As the ice thaws, most outdoor enthusiasts’ thoughts turn from mallards and whitetails to longbeards and largemouths. Warmer weather also signals a departure from hearty stews and heavy cream sauces in favor of lighter, more vibrant springtime fare. But while the cold weather hunting seasons may have passed, with any luck a few ducks are still on hand from last year’s harvest, seasoned and ready to slap on a smoky grill.
My wife tells me that my culinary creations are getting spicier, perhaps a little too spicy. Although I’ve never been a fan of very hot foods, it does seem as though lately I’ve been using more fiery ingredients like jalapeno peppers and fresh garlic. Supposedly, one’s senses of taste and smell diminish with age, which is a little disconcerting to me since I cook for a living. Chefs rely on taste and smell to make adjustments to just about everything they prepare. Fresh garlic, for instance, varies in heat and pungency. Some are milder than others, so recipes need to be tweaked according to the nature of the garlic in stock. The hotter the garlic, the less you’ll need for the recipe.

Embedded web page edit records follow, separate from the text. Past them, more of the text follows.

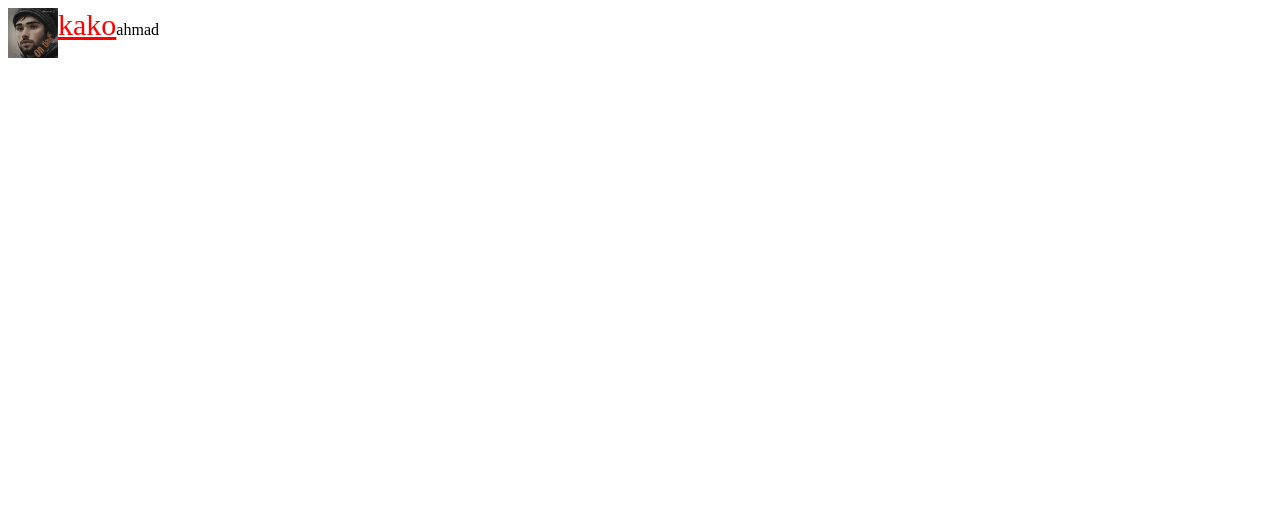
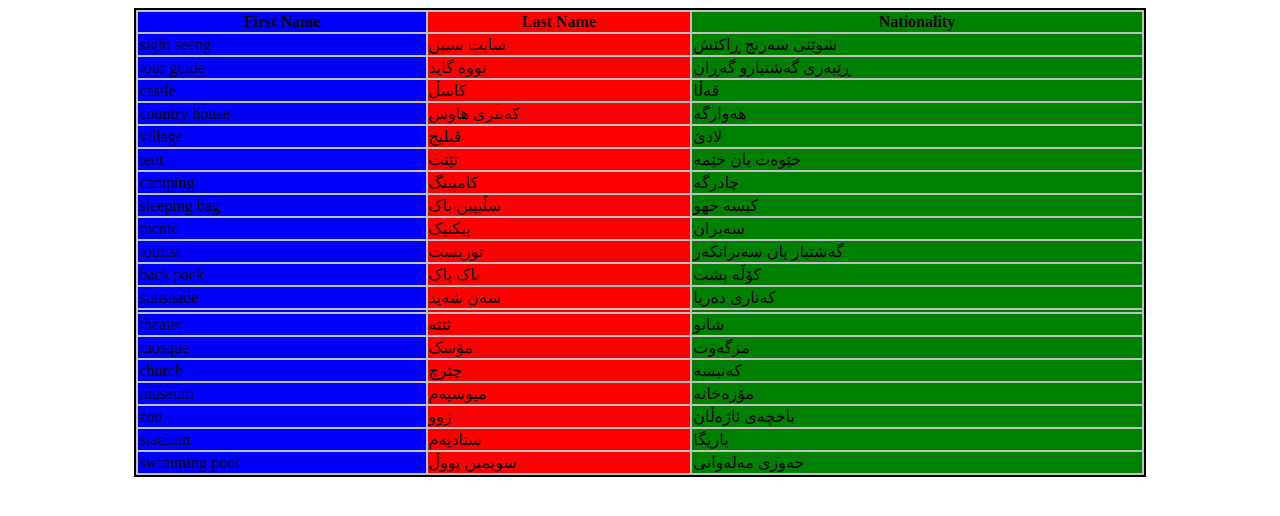
Before and after one commit to Kakoa7a/Kako, a plain HTML site: page index.html in a window 1280 px wide. Drawn offline with Linux system fonts and the light colour scheme.

Commit message:
Update index.html
Signed-off-by: Kakoa7a <153341047+Kakoa7a@users.noreply.github.com>

```diff
--- a/index.html
+++ b/index.html
@@ -1,24 +1,127 @@
+<!DOCTYPE html>
+<html>
+<head>
+  <title>Try It Yourself</title>
+</head>
+<body>
+  <table style="background-color: silver; width: 80%; margin: 0 auto; border: 2px solid black">
+    <!-- The "margin: 0 auto" style aligns the table to the center -->
+    <colgroup>
+      <col style="background-color: blue">
+      <col style="background-color: red">
+      <col style="background-color: green">
+    </colgroup>
+    <thead>
+      <tr>
+        <th> First Name </th>
+        <th> Last Name </th>
+        <th> Nationality </th>
+      </tr>
+    </thead>
+    <tbody>
+      <tr>
+        <td> sight seeng  </td>
+        <td> سایت سیین </td>
+        <td>  شوێنی سەرنج ڕاکێش</td>
+      </tr>
+      <tr>
+        <td>  tour guide </td>
+        <td>  تووە گاید </td>
+        <td> ڕێبەری گەشتیارو گەڕان  </td>
+      </tr>
+      <tr>
+        <td>castle</td>
+        <td>کاسڵ</td>
+        <td>قەڵا</td>
 
-<style>
 
- .kako{
-   font-size: 30px;
-   color: red;
-   text-decoration:underline;
- }
-
-</style>
-
-<span class="kako">kako</span><span>ahmad</span>
-
-<body>
-
-<img><img src="Snapchat.jpg"
-style="
-  float:left;
-  width: 50px;
-  height:50px;
-  "
-  />
-
+      </tr>
+      <tr>
+        <td>country house</td>
+        <td>کەنتری هاوس</td>
+        <td>هەوارگه</td>
+      </tr>
+      <tr>
+        <td>village</td>
+        <td>ڤیلیج</td>
+        <td>لادێ</td>
+      </tr>
+       <tr>
+        <td>tent</td>
+        <td>تێنت</td>
+        <td>خێوەت یان خێمە</td>
+      </tr>
+       <tr>
+        <td>camping</td>
+        <td>کامپینگ</td>
+        <td>چادرگە</td>
+      </tr>
+       <tr>
+        <td>sleeping bag</td>
+        <td>سڵیپین باک</td>
+        <td>کیسە خهو</td>
+      </tr>
+       <tr>
+        <td>picnic</td>
+        <td>پیکنیک</td>
+        <td>سەیران</td>
+      </tr>
+       <tr>
+        <td>tourist</td>
+        <td>توریست</td>
+        <td>گەشتیار یان سەیرانکەر</td>
+      </tr>
+       <tr>
+        <td>back pack</td>
+        <td>باک پاک</td>
+        <td>کۆڵە پشت</td>
+      </tr>
+       <tr>
+        <td>sunshade</td>
+        <td>سەن شەید</td>
+        <td>کەناری دەریا</td>
+      </tr>
+       <tr>
+        <td></td>
+        <td></td>
+        <td></td>
+      </tr>
+       <tr>
+        <td>theater</td>
+        <td>ثێتە</td>
+        <td>شانو</td>
+      </tr>
+       <tr>
+        <td>mosque</td>
+        <td>مۆسک</td>
+        <td>مزگەوت</td>
+      </tr>
+      <tr>
+        <td>church</td>
+        <td>چێرچ</td>
+        <td>کەنیسە</td>
+      </tr>
+      <tr>
+        <td>museum</td>
+        <td>میوسیەم</td>
+        <td>مۆزەخانە</td>
+      </tr>
+      <tr>
+        <td>zoo</td>
+        <td>زوو</td>
+        <td>باخچەی ئاژەڵان</td>
+      </tr>
+      <tr>
+        <td>stadium</td>
+        <td>ستادیەم</td>
+        <td>یاریگا</td>
+      </tr>
+      <tr>
+        <td>swimming pool</td>
+        <td>سویمین پووڵ</td>
+        <td>حەوزی مەلەوانی</td>
+      </tr>
+    </tbody>
+  </table>
 </body>
+</html>
```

This recipe is long on garlic. If garlic is not your thing, this probably isn’t the recipe for you. However, keep in mind that everyone else at the table will likely partake in these tasty duck tidbits, so you may be at a disadvantage when the aroma starts wafting through the room. Paired with some fresh fruit or berries, cheeses, and fresh bread, the skewers work as an appetizer, light lunch, or a grazing supper. I strongly recommend that, for this recipe, you use fresh garlic cloves rather than any pre-chopped garlic from a jar. Processed garlic is simply not as flavorful.
Garlicky Duck Skewers
Preparation Time: 15 minutes
Marinade Time: 1-4 hours
Cooking Time: Less than 10 minutes
6 appetizer servings
- 6-8 skinless duck breast fillets
- 1/4 cup extra virgin olive oil
- 10-12 cloves fresh garlic, minced
- 3 tablespoons Worcestershire sauce
- 3 tablespoons soy sauce
- 1 tablespoon lemon juice
- 2 tablespoons Dijon mustard
- 1 tablespoon freshly ground black pepper
- 1/2 teaspoon kosher salt
- wooden skewers soaked in water for 30
Slice duck fillets across the “grain” of the meat into 3/4-inch-thick strips.
In a medium bowl, whisk together the remaining ingredients. Add sliced duck to the bowl, toss to coat evenly, cover, and refrigerate for one to four hours, turning occasionally.
Remove meat from marinade and drain, but do not pat dry. Place skewers into the meat and grill to desired doneness over a well-oiled, medium-hot grill. For medium-rare, cooking time is approximately three to four minutes.
How to Tame Your Garlic
Roasting whole garlic bulbs or individual cloves will make them sweeter and less pungent. When using a whole bulb, slice about 1/4-inch off the top and place in some heavy-duty foil. Drizzle a tablespoon or two of olive oil over the top, close up the foil, and place in a 400-degree oven for about 25 to 30 minutes. Once roasted, the softened garlic can be squeezed out of the bulb and used in place of raw garlic.